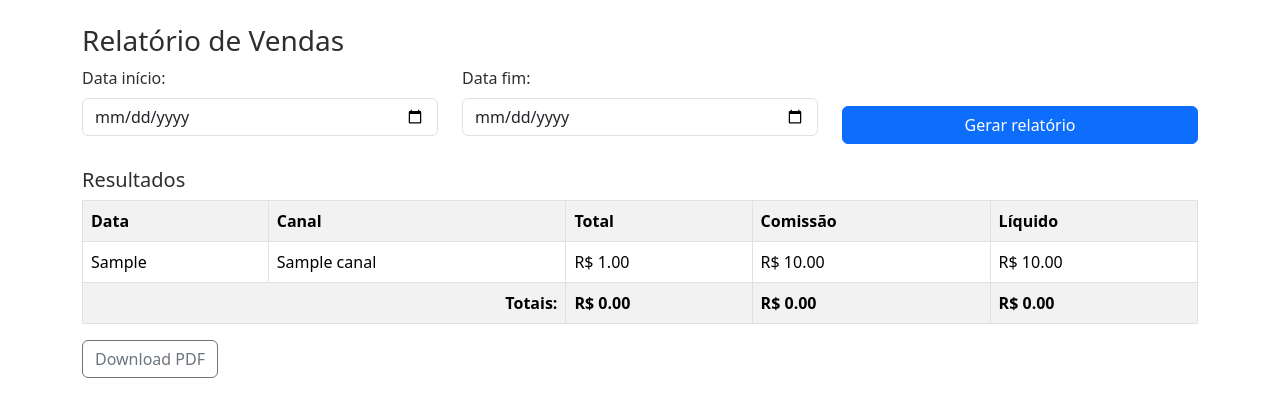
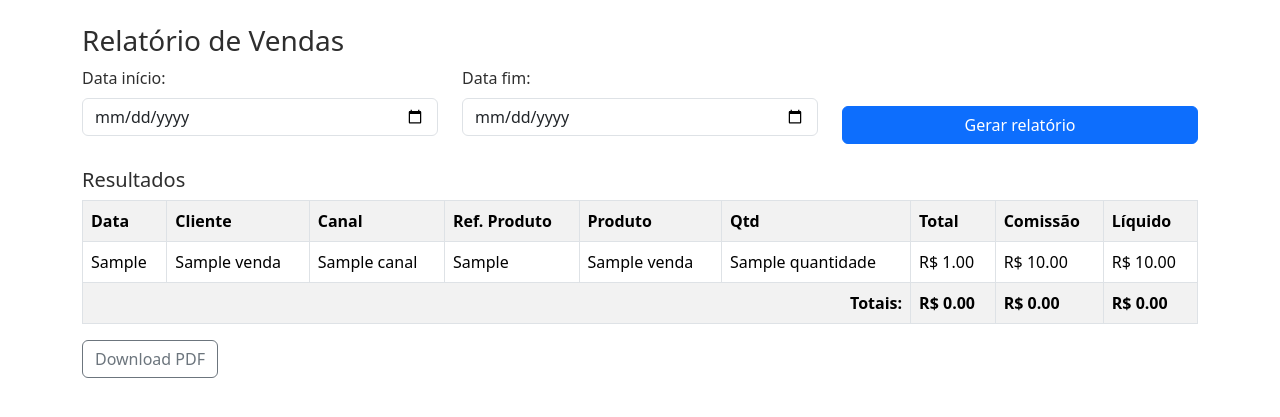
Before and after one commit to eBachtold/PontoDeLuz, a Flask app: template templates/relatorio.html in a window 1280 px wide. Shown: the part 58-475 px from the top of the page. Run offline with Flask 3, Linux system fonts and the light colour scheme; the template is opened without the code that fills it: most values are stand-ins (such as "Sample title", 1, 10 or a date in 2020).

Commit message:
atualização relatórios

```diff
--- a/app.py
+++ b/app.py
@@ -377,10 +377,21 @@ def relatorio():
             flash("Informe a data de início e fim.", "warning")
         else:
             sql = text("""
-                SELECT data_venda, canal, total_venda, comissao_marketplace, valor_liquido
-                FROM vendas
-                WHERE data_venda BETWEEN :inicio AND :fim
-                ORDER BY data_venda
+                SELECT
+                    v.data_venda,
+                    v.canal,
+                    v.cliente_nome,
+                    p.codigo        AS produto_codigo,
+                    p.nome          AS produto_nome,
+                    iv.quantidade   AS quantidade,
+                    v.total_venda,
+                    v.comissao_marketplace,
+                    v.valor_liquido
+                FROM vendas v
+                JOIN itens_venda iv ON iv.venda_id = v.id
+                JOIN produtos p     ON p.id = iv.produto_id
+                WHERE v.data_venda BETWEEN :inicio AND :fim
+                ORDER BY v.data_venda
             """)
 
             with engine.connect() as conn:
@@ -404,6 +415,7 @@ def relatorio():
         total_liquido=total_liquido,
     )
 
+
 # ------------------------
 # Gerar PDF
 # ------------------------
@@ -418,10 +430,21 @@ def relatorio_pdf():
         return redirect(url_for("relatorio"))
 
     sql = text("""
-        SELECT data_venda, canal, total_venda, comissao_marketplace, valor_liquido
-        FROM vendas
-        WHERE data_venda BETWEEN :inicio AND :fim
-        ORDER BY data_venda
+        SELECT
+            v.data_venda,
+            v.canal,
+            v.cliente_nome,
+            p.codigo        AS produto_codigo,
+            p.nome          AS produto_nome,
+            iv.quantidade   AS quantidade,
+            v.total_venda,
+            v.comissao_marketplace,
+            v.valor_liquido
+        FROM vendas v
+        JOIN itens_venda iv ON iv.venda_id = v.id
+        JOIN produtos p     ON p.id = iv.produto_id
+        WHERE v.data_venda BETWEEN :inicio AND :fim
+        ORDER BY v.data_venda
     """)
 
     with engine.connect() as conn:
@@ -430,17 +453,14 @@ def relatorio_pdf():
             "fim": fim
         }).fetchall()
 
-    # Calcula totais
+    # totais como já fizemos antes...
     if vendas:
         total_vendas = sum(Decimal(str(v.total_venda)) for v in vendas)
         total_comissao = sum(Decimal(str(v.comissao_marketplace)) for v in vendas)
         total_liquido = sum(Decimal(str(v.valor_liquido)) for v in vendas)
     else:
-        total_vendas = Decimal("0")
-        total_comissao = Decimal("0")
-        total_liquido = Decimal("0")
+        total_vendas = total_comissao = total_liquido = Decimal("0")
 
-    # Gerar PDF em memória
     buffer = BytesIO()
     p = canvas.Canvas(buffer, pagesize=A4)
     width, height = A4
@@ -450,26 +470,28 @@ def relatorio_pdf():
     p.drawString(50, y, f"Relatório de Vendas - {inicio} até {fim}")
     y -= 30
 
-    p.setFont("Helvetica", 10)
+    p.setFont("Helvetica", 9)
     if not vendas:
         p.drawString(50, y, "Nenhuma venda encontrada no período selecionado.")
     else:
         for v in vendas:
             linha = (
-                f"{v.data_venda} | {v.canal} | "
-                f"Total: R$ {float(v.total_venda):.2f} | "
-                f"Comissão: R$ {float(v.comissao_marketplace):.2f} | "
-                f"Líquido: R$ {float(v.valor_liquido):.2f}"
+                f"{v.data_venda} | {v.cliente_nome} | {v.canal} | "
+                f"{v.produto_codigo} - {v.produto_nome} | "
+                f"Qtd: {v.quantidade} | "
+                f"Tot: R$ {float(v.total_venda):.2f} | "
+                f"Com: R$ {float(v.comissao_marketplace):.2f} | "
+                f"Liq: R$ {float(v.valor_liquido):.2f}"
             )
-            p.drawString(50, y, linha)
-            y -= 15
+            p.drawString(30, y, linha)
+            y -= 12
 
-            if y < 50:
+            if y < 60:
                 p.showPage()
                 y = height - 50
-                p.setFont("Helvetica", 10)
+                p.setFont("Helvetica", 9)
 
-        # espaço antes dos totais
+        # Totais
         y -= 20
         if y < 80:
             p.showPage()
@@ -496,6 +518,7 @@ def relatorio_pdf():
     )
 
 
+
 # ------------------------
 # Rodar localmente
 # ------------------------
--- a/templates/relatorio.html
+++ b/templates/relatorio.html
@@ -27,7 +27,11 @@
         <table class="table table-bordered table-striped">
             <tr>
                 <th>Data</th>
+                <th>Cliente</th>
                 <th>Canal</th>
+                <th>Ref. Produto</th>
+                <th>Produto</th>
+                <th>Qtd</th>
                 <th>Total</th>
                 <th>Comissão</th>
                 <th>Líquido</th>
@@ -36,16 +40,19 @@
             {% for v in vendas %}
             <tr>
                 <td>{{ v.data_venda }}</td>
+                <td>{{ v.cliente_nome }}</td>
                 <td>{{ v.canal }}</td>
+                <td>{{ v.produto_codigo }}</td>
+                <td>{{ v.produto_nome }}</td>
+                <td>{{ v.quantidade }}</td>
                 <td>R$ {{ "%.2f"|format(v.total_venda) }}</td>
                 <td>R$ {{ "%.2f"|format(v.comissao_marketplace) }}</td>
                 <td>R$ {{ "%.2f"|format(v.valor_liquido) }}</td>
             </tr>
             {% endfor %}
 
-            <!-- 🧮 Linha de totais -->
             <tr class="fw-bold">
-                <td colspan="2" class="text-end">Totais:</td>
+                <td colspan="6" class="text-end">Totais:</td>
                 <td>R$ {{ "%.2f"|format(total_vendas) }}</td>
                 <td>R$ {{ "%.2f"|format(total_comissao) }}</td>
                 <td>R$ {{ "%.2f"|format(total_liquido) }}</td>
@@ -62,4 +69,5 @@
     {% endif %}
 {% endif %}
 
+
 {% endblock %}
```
--
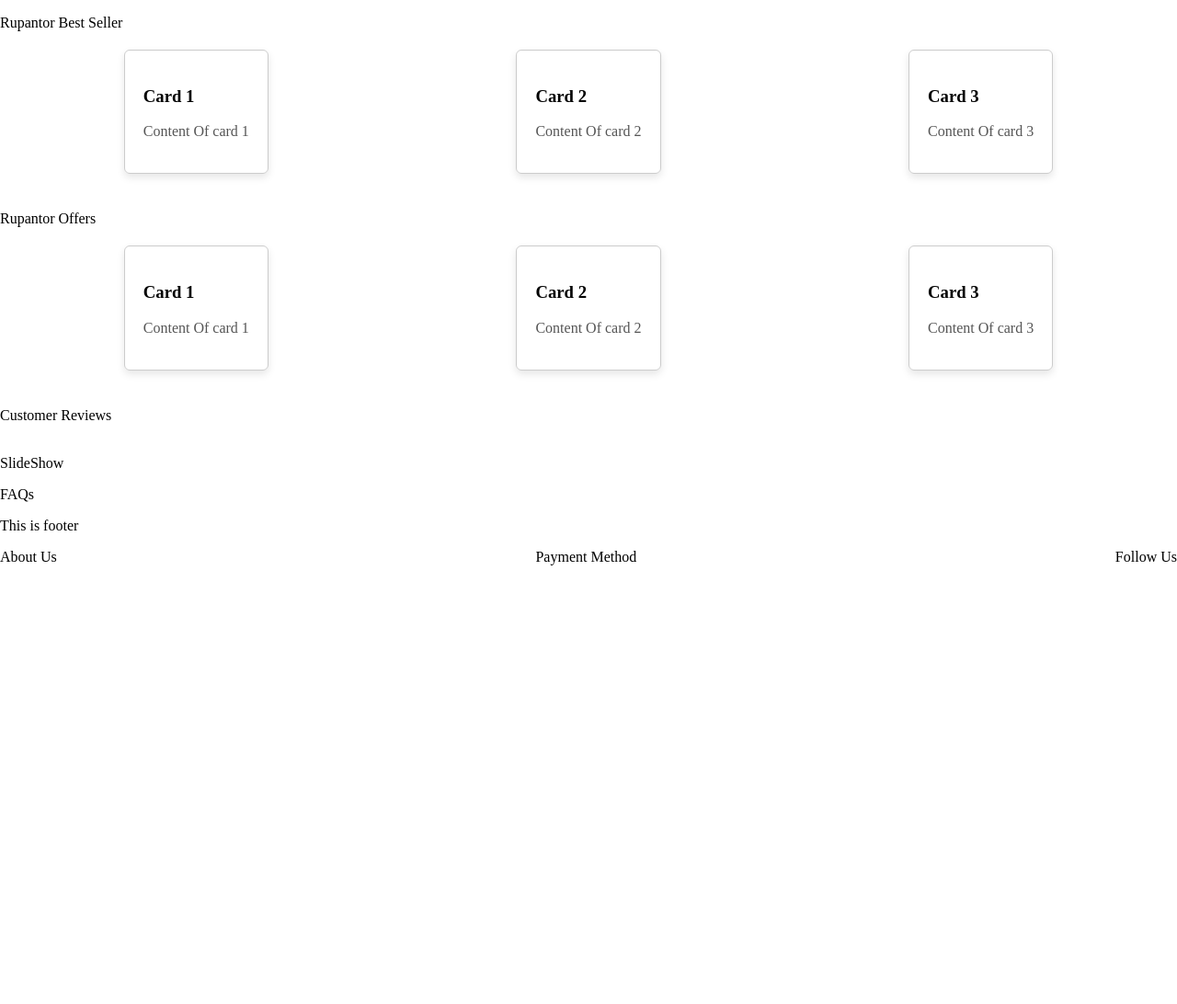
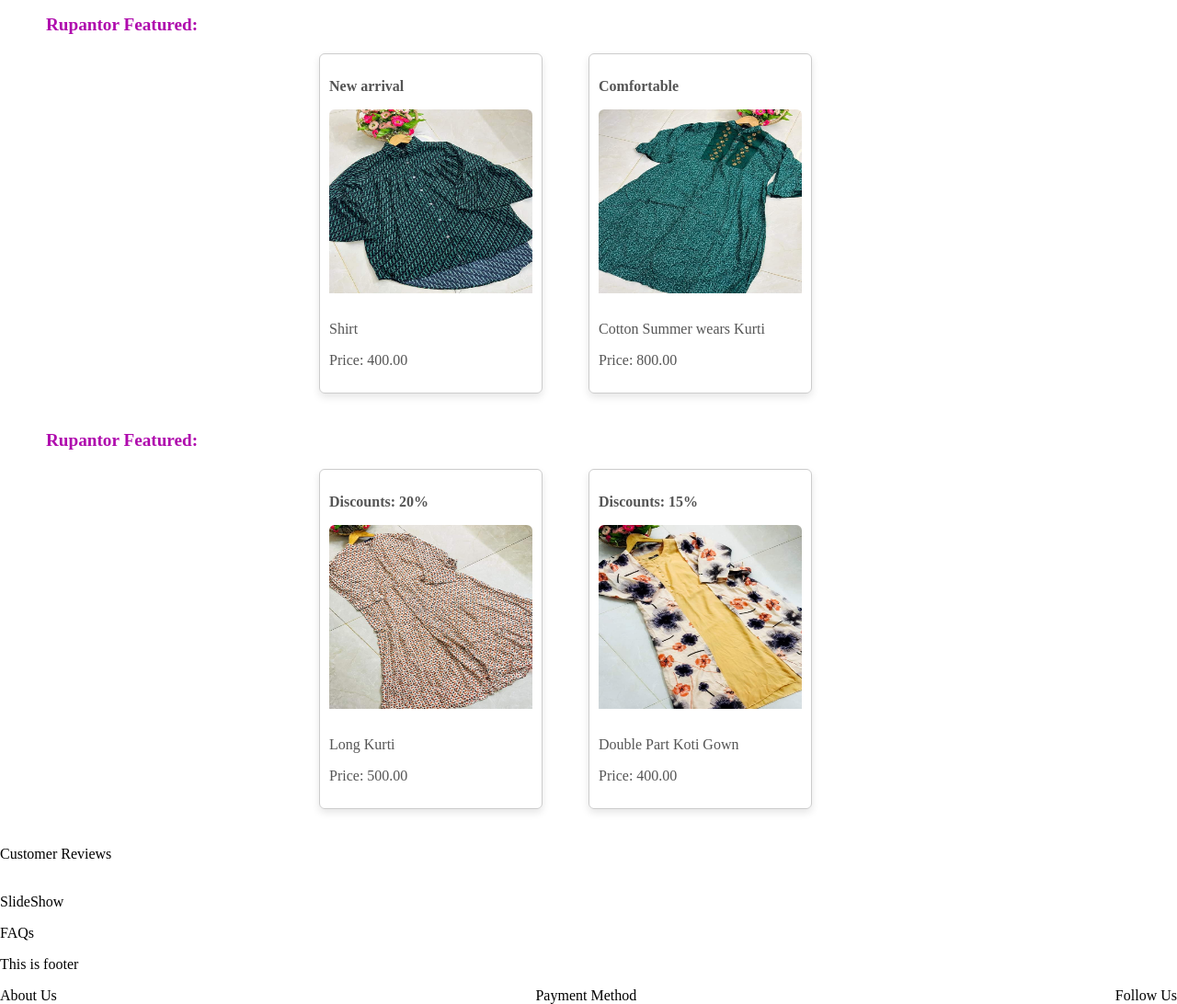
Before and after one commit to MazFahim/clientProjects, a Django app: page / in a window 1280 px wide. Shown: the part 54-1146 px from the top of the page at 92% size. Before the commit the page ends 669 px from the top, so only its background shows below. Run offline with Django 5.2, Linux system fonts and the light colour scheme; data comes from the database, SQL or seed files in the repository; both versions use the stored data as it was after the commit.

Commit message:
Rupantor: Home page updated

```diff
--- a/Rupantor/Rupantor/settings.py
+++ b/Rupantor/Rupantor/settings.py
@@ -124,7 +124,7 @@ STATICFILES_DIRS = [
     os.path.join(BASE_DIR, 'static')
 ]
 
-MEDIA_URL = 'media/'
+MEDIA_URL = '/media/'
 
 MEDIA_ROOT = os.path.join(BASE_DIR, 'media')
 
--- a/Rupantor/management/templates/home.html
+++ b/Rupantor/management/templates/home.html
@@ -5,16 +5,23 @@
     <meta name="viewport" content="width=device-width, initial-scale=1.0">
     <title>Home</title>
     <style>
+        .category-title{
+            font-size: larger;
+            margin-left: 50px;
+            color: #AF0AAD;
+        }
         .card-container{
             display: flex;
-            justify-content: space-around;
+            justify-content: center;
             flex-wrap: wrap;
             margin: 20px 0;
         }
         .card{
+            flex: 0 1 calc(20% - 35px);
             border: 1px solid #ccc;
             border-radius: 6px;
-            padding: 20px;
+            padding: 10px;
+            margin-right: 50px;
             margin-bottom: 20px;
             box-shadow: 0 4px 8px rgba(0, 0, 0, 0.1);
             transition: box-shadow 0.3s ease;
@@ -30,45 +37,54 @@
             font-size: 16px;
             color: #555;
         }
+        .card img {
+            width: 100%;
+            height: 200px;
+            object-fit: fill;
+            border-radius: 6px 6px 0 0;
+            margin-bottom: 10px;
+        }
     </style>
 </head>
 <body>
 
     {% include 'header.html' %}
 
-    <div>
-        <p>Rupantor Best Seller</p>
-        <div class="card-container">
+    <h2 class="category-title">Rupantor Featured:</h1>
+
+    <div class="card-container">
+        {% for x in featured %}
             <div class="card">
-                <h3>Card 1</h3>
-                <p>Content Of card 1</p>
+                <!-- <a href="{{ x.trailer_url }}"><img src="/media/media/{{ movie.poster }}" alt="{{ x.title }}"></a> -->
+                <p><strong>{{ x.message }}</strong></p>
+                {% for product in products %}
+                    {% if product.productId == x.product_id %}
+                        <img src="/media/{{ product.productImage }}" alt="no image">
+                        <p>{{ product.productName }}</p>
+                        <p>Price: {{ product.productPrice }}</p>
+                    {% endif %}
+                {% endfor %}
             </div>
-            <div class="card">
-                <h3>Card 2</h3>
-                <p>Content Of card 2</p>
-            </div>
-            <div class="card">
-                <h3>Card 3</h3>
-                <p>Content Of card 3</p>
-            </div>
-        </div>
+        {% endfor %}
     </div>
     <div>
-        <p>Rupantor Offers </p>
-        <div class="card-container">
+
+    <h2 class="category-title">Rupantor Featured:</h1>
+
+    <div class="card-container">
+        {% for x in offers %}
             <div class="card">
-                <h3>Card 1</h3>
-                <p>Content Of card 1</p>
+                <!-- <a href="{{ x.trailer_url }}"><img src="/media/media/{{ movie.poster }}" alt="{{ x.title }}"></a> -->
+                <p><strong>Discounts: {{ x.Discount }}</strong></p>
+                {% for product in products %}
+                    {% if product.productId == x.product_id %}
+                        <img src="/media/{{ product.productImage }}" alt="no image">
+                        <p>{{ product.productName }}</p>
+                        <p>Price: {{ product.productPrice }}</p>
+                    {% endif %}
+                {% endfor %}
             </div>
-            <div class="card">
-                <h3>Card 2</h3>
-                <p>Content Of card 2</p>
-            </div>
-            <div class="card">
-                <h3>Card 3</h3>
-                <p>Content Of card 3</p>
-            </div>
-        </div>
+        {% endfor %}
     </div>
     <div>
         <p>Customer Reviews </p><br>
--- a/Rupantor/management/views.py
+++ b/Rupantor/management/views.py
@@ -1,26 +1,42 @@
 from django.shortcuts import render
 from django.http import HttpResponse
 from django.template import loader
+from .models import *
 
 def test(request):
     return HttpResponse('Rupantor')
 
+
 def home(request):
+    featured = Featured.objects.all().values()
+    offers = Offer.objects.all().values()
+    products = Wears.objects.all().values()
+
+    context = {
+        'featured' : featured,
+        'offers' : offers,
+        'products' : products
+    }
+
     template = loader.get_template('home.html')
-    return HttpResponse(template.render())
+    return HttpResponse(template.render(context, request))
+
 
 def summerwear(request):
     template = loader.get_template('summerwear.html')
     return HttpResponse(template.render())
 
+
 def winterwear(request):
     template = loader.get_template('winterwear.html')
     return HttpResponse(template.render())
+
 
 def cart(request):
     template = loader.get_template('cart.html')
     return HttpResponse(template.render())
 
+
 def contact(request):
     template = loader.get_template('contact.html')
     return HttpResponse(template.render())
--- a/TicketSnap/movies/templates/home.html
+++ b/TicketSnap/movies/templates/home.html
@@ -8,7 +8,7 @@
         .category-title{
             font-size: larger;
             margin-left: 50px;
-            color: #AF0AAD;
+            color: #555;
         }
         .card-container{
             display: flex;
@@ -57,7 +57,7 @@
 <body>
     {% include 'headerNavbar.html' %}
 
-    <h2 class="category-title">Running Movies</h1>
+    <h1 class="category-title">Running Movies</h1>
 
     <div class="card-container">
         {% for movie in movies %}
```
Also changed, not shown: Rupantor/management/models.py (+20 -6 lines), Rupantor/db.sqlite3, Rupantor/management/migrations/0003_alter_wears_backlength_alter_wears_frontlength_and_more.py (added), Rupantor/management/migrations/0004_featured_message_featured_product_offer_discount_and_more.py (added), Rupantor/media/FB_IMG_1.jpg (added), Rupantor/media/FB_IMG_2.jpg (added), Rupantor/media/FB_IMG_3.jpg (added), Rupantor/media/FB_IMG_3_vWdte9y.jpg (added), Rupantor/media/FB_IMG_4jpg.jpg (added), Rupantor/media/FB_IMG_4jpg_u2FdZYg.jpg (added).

● EXERCISE BRIEF: Copy all lines from the material that hold "templates".

● TASK RESULT:
Before and after one commit to eBachtold/PontoDeLuz, a Flask app: template templates/relatorio.html in a window 1280 px wide. Shown: the part 58-475 px from the top of the page. Run offline with Flask 3, Linux system fonts and the light colour scheme; the template is opened without the code that fills it: most values are stand-ins (such as "Sample title", 1, 10 or a date in 2020).
--- a/templates/relatorio.html
+++ b/templates/relatorio.html
--- a/Rupantor/management/templates/home.html
+++ b/Rupantor/management/templates/home.html
--- a/TicketSnap/movies/templates/home.html
+++ b/TicketSnap/movies/templates/home.html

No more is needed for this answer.